Tuesday, December 2, 2014

Books to savor, 2014 edition

I read a lot. Sometimes it's research for my own writing. Sometimes it's as competitive analysis (re-plowing the same ground as other recent books -- except, apparently, where vampires are involved -- isn't the easiest way to sell one's own works). Many evenings, it's for relaxation. Sometimes it's for two or all three reasons. If I finish a book, it has -- at the least -- been useful.

This post is limited to the handful of books I read in 2014 (which isn't to say they were all written this year) that rose beyond "useful" and even "memorable" to "I remember this fondly and can well imagine rereading at a future date."


Last year at about this time (Books to knock your socks off ...), I praised Neal Stephenson's epic historical and cryptological novel Cryptonomicon. This year the top of my list is Stephenson's Baroque Cycle. This is eight books, originally published in three volumes, comprising one multi-decade, world-spanning, wildly ambitious saga, that is -- among many things -- the story of centuries-earlier ancestors of main characters in Cryptonomicon. At about 3K pages, The Baroque Cycle is not an undertaking for the faint of heart.

The Baroque Cycle is a rollicking tale of natural philosophers (whom nowadays we call scientists) and alchemists; vagabonds and kings; odalisques and countesses; soldiers, pirates, and galley slaves; and many more -- with more than a few characters taking more than one role from that list. It's a tale of revolutions and restorations, religious strife, philosophical conflicts, professional rivalries, the rise of capitalism, and wars and colonialism and slavery.

The story unfolds across Europe (in London more than anywhere), the Barbary Coast, Egypt, India, Japan, New England, and New Spain. It's variously a secret history (with events running from roughly 1660 to 1714), an alternate history, a bawdy tale, a stirring adventure, and, from end to end, erudite and witty. It's chockablock with names you know from history (Newton, Leibniz, Louis XIV, various kings and pretenders of England, the Duke of Marlborough, Peter the Great -- and countless others so well described you'll be endlessly checking Wikipedia to ascertain who's real and who's fictional. It ... well, words fail me (as they evidently never do Neal Stephenson). The best analogy I can draw, and it's high praise indeed, is to John Barth's The Sot-Weed Factor.

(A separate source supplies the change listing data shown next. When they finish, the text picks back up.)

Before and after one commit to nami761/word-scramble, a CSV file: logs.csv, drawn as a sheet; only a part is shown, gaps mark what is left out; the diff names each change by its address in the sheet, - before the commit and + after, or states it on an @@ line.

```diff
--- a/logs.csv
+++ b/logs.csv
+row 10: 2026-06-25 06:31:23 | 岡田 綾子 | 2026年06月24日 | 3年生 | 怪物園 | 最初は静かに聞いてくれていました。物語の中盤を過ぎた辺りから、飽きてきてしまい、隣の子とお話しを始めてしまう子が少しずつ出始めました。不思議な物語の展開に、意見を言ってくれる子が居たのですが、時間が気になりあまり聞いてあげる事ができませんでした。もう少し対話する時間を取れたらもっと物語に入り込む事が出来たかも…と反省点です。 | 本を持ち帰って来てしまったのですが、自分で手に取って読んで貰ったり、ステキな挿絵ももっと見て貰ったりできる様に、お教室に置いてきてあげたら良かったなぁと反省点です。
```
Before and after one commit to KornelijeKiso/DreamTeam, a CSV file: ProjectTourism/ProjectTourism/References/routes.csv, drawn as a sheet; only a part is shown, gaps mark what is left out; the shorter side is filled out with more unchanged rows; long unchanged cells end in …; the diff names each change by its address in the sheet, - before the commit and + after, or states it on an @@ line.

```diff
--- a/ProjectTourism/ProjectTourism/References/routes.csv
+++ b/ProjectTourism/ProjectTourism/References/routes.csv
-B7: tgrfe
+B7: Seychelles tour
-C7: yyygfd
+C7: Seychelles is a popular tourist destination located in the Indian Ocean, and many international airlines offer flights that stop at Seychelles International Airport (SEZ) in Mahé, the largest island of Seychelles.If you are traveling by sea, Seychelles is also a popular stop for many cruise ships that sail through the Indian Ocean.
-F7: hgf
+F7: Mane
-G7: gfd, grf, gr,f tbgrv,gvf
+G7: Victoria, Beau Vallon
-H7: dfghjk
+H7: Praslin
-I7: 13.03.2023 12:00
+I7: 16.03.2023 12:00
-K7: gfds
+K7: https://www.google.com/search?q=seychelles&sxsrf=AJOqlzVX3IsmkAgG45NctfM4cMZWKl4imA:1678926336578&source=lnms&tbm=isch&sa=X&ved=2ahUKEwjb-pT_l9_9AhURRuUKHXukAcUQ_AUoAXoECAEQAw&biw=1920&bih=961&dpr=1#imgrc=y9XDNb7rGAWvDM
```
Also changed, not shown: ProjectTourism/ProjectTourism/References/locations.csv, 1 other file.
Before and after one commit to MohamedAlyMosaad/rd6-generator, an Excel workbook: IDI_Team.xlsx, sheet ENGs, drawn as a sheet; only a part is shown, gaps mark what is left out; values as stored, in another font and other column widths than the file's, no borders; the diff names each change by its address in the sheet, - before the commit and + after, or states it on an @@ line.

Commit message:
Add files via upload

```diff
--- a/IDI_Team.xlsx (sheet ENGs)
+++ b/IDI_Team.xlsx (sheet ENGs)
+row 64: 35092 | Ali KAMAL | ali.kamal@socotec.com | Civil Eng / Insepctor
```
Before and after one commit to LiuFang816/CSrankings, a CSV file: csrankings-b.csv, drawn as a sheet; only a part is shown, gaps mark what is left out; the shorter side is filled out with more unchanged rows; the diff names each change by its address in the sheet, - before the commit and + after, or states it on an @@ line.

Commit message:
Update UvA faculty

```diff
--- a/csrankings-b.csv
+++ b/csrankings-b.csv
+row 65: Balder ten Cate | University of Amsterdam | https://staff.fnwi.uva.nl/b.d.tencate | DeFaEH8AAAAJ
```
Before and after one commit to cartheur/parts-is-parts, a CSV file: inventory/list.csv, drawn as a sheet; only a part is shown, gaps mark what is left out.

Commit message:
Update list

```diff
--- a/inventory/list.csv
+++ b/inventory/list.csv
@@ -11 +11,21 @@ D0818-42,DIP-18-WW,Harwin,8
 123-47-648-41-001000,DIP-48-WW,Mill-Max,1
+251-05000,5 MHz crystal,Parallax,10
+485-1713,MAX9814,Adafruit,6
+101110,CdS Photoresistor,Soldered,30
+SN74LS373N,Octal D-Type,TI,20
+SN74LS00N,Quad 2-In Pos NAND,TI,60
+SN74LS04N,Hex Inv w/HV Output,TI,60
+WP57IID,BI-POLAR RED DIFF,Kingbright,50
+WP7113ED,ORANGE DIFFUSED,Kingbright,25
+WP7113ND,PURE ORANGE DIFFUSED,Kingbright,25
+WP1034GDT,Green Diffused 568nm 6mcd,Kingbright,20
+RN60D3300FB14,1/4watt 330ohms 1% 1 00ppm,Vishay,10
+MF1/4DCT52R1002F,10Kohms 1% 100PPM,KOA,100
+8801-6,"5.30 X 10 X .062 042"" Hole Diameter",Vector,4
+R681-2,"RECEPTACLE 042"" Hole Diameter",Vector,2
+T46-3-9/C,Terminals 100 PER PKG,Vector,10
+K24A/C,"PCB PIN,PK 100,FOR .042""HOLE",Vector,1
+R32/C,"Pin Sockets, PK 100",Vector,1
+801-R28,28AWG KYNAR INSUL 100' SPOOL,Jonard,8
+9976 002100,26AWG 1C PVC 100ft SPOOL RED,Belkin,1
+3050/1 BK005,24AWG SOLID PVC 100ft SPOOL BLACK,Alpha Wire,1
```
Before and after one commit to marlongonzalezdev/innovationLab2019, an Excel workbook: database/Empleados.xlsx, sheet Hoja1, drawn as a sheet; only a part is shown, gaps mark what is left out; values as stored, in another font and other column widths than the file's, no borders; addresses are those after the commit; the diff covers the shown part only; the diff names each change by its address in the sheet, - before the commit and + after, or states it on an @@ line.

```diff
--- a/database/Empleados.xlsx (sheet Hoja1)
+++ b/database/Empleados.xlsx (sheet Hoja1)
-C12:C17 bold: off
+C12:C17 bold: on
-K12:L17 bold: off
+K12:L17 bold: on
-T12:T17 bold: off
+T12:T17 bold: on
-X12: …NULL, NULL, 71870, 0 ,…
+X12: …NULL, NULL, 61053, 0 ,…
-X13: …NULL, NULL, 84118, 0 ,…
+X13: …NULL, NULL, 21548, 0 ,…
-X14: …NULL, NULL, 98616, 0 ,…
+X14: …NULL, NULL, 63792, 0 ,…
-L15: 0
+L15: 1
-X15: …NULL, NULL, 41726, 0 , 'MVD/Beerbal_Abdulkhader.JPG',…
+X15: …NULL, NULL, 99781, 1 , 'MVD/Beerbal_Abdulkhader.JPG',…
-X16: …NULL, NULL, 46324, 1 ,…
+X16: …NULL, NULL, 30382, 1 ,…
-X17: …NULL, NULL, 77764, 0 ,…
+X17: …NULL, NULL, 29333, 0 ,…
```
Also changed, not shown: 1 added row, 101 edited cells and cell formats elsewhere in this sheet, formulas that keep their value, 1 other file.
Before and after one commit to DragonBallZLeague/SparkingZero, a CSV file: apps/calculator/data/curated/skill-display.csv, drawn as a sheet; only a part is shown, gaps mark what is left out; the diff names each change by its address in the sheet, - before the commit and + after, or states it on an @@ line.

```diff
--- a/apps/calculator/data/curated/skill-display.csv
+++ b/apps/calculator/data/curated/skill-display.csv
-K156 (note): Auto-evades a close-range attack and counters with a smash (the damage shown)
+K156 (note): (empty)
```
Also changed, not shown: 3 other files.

If you find this description intriguing, check out The Baroque Cycle: Quicksilver, The Confusion, and The System of the World.

But wait! There's more! Even after The Baroque Cycle I (somehow) found time to do other reading.

A brilliant debut
Also noteworthy: A Darkling Sea, the debut novel by James L. Cambias. It's a First Contact story (for one set of aliens) and an interstellar-conflict story (for humans and a second set of aliens). To convincingly write from any alien's point of view is a challenge; Cambias does it astonishingly well. (One set of his aliens are under-ice, undersea dwellers with parallels to some aliens of my own (see Quoth the Gw'oth), affording me an extra level of appreciation.) A star performance. 

One of his best
A couple months ago I posted re John Scalzi's latest novel, Lock In. Here's a snippet of that review:

Lock In is about transhumanism. And it's a murder mystery. A conspiracy novel. A police procedural. Hard SF, to be sure. And cyber-punk. It contains more than a dash of David Brin's Kiln People (another fine, highly original, SF novel). As in anything Scalzi writes, the text just flows.

Check out the earlier post for more.

Curses! Foiled again :-)
I read more than SF, mysteries being a favorite. That's recently included a great deal of Dashiell Hammett, of whose works I found The Dain Curse especially excellent. Twists, turns, and a great noir period piece. 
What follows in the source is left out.